Go through the data and tally the lines that hold the string "budgetId". Reply with the total alone.
Data in this exercise: Begin
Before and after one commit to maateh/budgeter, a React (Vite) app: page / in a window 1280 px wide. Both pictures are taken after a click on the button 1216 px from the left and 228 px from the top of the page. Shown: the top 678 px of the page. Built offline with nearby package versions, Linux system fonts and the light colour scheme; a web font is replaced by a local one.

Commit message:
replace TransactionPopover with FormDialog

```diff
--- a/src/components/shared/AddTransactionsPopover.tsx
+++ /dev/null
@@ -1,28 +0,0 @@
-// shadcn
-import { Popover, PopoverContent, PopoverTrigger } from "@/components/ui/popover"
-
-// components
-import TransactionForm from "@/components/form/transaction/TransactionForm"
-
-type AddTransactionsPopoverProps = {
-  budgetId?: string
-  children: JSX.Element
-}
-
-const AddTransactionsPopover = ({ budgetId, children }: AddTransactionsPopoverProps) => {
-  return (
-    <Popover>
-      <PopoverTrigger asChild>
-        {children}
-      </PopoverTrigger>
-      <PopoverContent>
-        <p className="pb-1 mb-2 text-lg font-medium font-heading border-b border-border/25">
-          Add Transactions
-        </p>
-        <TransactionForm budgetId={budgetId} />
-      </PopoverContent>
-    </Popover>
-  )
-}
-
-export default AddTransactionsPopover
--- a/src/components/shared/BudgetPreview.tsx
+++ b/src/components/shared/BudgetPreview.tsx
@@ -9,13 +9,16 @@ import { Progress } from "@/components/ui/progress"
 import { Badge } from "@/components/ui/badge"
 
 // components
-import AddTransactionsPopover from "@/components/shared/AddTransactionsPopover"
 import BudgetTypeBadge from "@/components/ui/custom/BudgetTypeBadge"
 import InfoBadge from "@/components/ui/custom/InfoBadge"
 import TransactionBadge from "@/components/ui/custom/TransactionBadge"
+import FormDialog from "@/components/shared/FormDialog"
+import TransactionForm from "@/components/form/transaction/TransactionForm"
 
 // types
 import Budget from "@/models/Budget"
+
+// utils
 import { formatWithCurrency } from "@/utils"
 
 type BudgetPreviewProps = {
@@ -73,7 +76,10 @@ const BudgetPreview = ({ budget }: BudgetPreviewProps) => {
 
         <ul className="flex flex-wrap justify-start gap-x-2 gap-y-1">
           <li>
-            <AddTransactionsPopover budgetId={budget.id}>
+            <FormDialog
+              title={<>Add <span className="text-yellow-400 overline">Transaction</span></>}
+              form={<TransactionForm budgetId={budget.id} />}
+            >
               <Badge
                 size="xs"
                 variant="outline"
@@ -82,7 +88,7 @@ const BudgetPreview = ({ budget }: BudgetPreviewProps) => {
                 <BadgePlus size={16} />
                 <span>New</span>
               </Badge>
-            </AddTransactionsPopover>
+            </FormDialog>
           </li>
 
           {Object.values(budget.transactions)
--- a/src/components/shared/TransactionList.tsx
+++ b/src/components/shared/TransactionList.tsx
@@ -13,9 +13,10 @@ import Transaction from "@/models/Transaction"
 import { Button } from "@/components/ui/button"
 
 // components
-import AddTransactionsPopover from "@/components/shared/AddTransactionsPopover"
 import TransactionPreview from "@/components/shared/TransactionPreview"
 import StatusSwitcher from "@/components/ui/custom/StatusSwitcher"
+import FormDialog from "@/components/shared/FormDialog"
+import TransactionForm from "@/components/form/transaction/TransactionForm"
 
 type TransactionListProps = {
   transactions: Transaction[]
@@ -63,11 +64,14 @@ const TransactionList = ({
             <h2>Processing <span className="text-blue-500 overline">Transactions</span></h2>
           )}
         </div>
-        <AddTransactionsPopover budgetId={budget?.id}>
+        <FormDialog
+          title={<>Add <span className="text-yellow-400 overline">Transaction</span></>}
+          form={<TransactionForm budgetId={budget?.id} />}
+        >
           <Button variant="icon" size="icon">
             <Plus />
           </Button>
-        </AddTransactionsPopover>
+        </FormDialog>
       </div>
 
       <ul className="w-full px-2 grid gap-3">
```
Data in this exercise: End
**Problem solution:**
7